How to send multiple 32 byte strings to I2C?

How to send multiple 32 byte strings to I2C?

– Stack Overflow How do I send multiple 32 byte strings to I2C master? I have multiple variable length strings which do not exceed 32 bytes each which need to be sent via I2C between 2 Arduino Nanos. I use # to terminate each string.

How to send strings via I2C between 2 Arduino Nanos?

I have multiple variable length strings which do not exceed 32 bytes each which need to be sent via I2C between 2 Arduino Nanos. I use # to terminate each string. I can successfully send and receive the first string, but for the life of me I can’t figure out how to send the succeeding strings. The samples I am testing with look like this:

Which is an example of sending multiple bytes?

The next example is where the master requests 1 byte and the slave responds with one number and everything works as it should. The real problem is when the master requests two or more bytes and the slave sends back that number of bytes when it is not a string. Here is example code that demonstrates this issue.

What kind of data can be transferred via I2C?

Basically we convert any value, string, number, text, float, you name it, and turn into a variable char, which can be transferred via I2C. Once transferred, you can convert back to a number although in my case below, I just wanted to display the data from the slave. Here is the code.

What is the problem with sending multiple bytes?

The real problem is when the master requests two or more bytes and the slave sends back that number of bytes when it is not a string. Here is example code that demonstrates this issue. If you run this code and open the serial monitor port associated with the master Arduino, you should see that it will print out a weird symbol and the number 2.

When to use and characters in Arduino I2C?

The & and | characters are used for bitwise addition.
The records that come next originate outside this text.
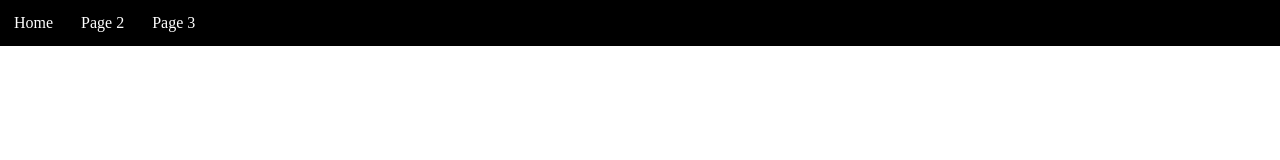
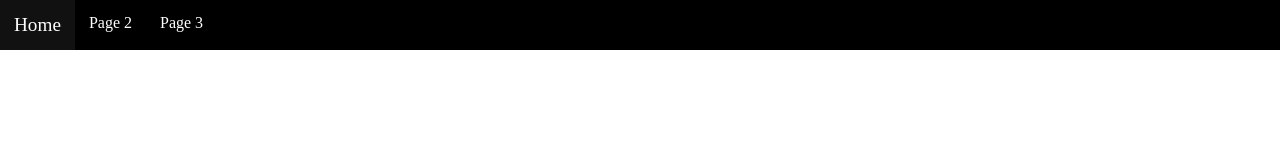
Before and after one commit to lola-img/lola-img.github.io, a plain HTML site: page nav.html in a window 1280 px wide. Drawn offline with Linux system fonts and the light colour scheme.

Commit message:
Update nav.html

```diff
--- a/nav.html
+++ b/nav.html
@@ -29,6 +29,13 @@
         padding: 14px; 16px;
         text-decoration: none;
       }
+      ul li a:hover{
+        background-color: #111;
+        font-size: larger;
+        font-decoration: dashed;
+        color: white;
+
+      }
     </style>
   </head>
   <body>
```
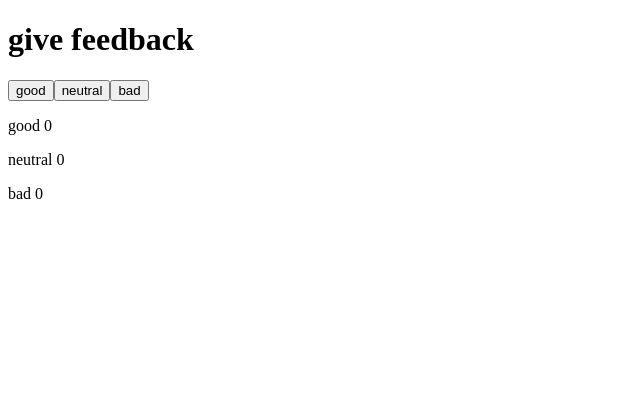
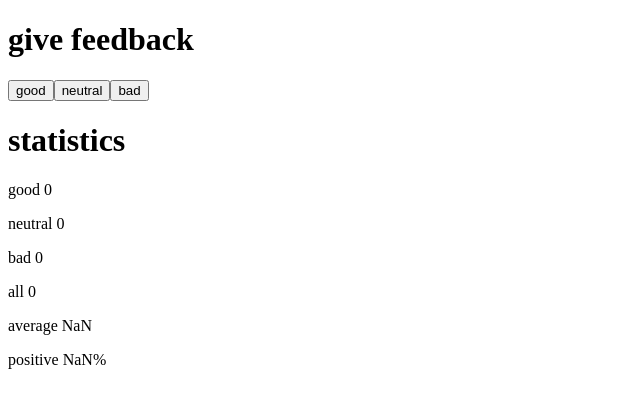
Before and after one commit to jimmy-zx/fullstackopen, a React (Create React App) app in the folder part1/unicafe/: page / in a window 1280 px wide. Shown: the top 408 px of the page, without its empty margins (0-640 px from the left). Built offline with nearby package versions, Linux system fonts and the light colour scheme.

Commit message:
Finished 1.7 and 1.8

```diff
--- a/part1/unicafe/src/App.js
+++ b/part1/unicafe/src/App.js
@@ -1,11 +1,19 @@
 import { useState } from 'react'
 
-const Stats = (props) => {
+const Stats = ({good, bad, neutral}) => {
+    const all = good + bad + neutral
+    const score = good - bad
+    const average = score / all
+    const positive = good / all
     return (
         <>
-            <p>good {props.good}</p>
-            <p>neutral {props.neutral}</p>
-            <p>bad {props.bad}</p>
+            <h1>statistics</h1>
+            <p>good {good}</p>
+            <p>neutral {neutral}</p>
+            <p>bad {bad}</p>
+            <p>all {all}</p>
+            <p>average {average}</p>
+            <p>positive {positive * 100}%</p>
         </>
     )
 }
```
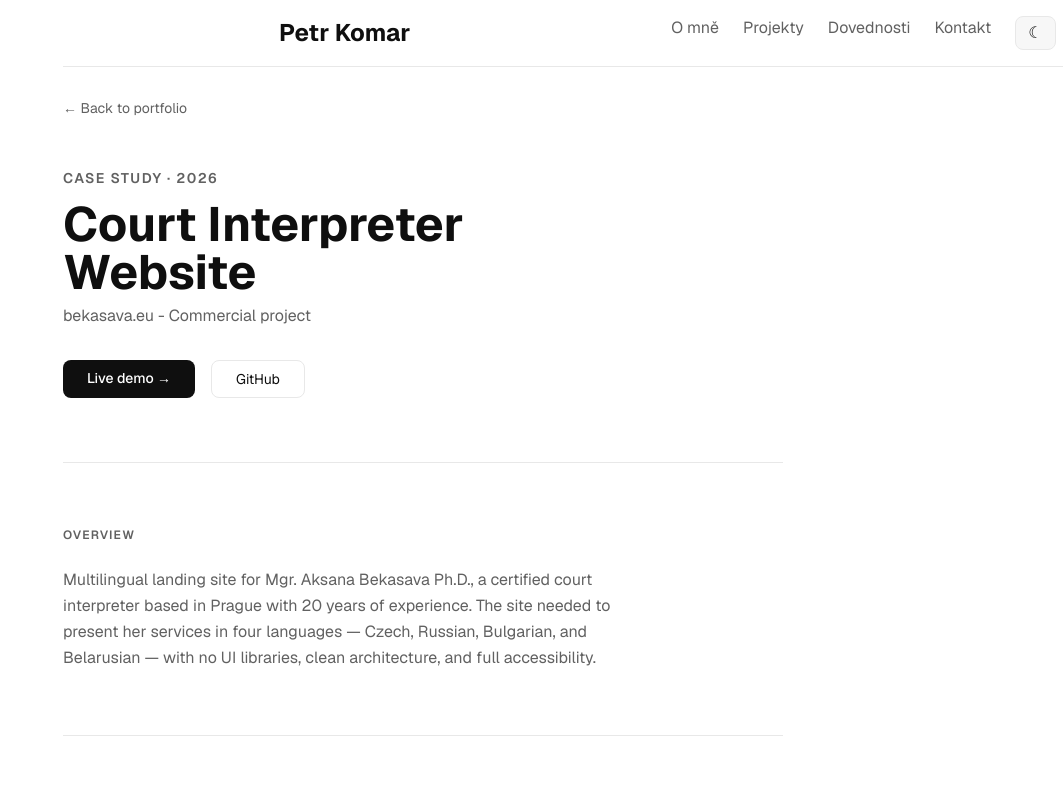
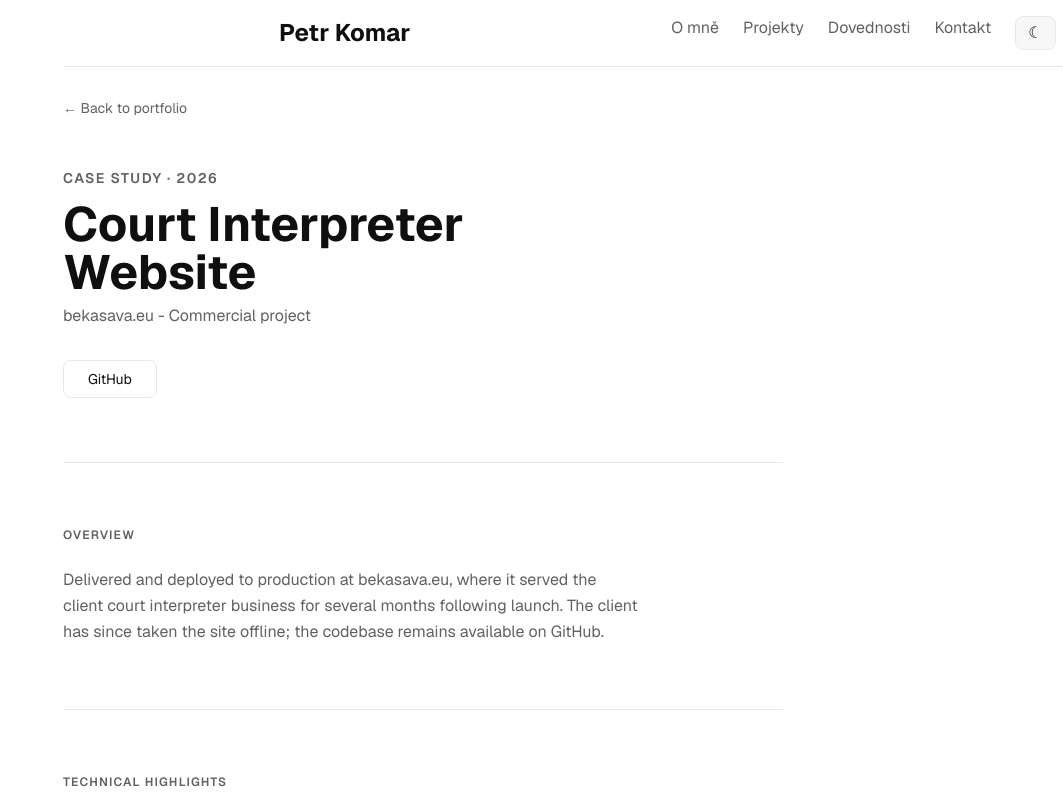
Before and after one commit to LazyTanakaS/Next.js-, a Next.js app: page /projects/bekasava in a window 1280 px wide. Shown: the top 800 px of the page, without its empty margins (217-1280 px from the left). Built offline with nearby package versions, Linux system fonts and the light colour scheme.

Commit message:
feat: update ProjectCard to make demoUrl optional and remove demo link from case study page

```diff
--- a/app/components/ProjectCard.tsx
+++ b/app/components/ProjectCard.tsx
@@ -2,7 +2,7 @@ interface ProjectCardProps {
   title: string;
   description: string;
   tags: string[];
-  demoUrl: string;
+  demoUrl?: string;
   githubUrl: string;
   badge?: string;
   caseStudyUrl?: string;
@@ -42,6 +42,7 @@ export default function ProjectCard({
       </div>
 
       <div className="flex gap-4 mt-4">
+        {demoUrl && (
           <a
             href={demoUrl}
             target="_blank"
@@ -50,6 +51,7 @@ export default function ProjectCard({
           >
             Live demo →
           </a>
+        )}
 
         <a
           href={githubUrl}
--- a/app/components/ProjectSections.tsx
+++ b/app/components/ProjectSections.tsx
@@ -19,7 +19,6 @@ export default function ProjectSection() {
           title={t.projects.bekasava.title}
           description={t.projects.bekasava.description}
           tags={["React", "TypeScript", "Vite", "i18n", "Accessibility"]}
-          demoUrl="https://bekasava.eu"
           githubUrl="https://github.com/LazyTanakaS/bekasava-eu"
           caseStudyUrl="/projects/bekasava"
           badge="Klient"
--- a/app/projects/bekasava/page.tsx
+++ b/app/projects/bekasava/page.tsx
@@ -30,15 +30,6 @@ export default function BekasavaCaseStudy() {
 
           <div className="flex gap-4">
             <a
-              href="https://bekasava.eu"
-              target="_blank"
-              rel="noopener noreferrer"
-              className="rounded-lg bg-text-strong px-6 py-2 text-background text-sm font-medium hover:opacity-90 transition-colors"
-            >
-              Live demo →
-            </a>
-
-            <a
               href="https://github.com/LazyTanakaS/bekasava-eu"
               target="_blank"
               rel="noopener noreferrer"
@@ -56,11 +47,10 @@ export default function BekasavaCaseStudy() {
             Overview
           </h2>
           <p className="text-text-muted leading-relaxed max-w-xl">
-            Multilingual landing site for Mgr. Aksana Bekasava Ph.D., a
-            certified court interpreter based in Prague with 20 years of
-            experience. The site needed to present her services in four
-            languages — Czech, Russian, Bulgarian, and Belarusian — with no UI
-            libraries, clean architecture, and full accessibility.
+            Delivered and deployed to production at bekasava.eu, where it served
+            the client court interpreter business for several months following
+            launch. The client has since taken the site offline; the codebase
+            remains available on GitHub.
           </p>
         </section>
 
```
Lines whose indentation alone changed are shown as unchanged.
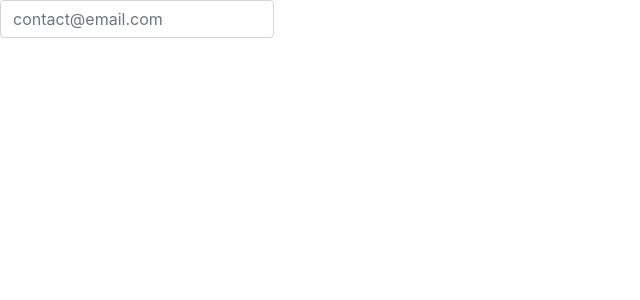
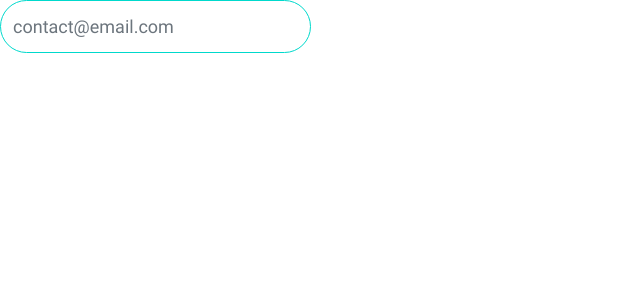
Before and after one commit to devmarianoguerra/dentapp, a React (Create React App) app in the folder dentapp/: page / in a window 1280 px wide. Shown: the top 300 px of the page, without its empty margins (0-640 px from the left). Built offline with nearby package versions, Linux system fonts and the light colour scheme; the HTML template or start-up script is replaced by a standard one.

Commit message:
changed the style properties to meet the app requirement

```diff
--- a/dentapp/src/components/loginInput.js
+++ b/dentapp/src/components/loginInput.js
@@ -15,28 +15,19 @@ class LoginInput extends React.Component {
   render() {
     return (
       <>
-        <style type="text/css">
-          {`.inputGroupStyle = {
-              width: 311,
-              height: 53,
-            };
-
-            .fromControlStyle = {
-              width: 311,
-            height: 53,
-            background-color: #ffff,
-            color: #d6d6d6,
-            border: 2px solid #00d9cc,
-            border-radius: 25,
-            font-family: Roboto,
-            letter-spacing: 0.0357143em,
-            padding: 10px 18px 0px 25px,
-            }`}
-        </style>
         <InputGroup className="inputGroupStyle">
           <div>
             <FormControl
-              className="formControlStyle"
+              style={{
+                width: 311,
+                height: 53,
+                fontSize: 18,
+                color: "#929292",
+                borderColor: "#00D9CC",
+                borderWidth: 1.5,
+                borderRadius: 60,
+                fontFamily: "Roboto",
+              }}
               placeholder="contact@email.com"
               onChange={this.handleChange}
             />
```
You can find more info with a quick google search but an example would be that 11111111 & 10101010 = 10101010 and 10101010 | 01010101 = 11111111. Finally, we will also be using << which shifts bits to the left and >> which shifts bits to the right.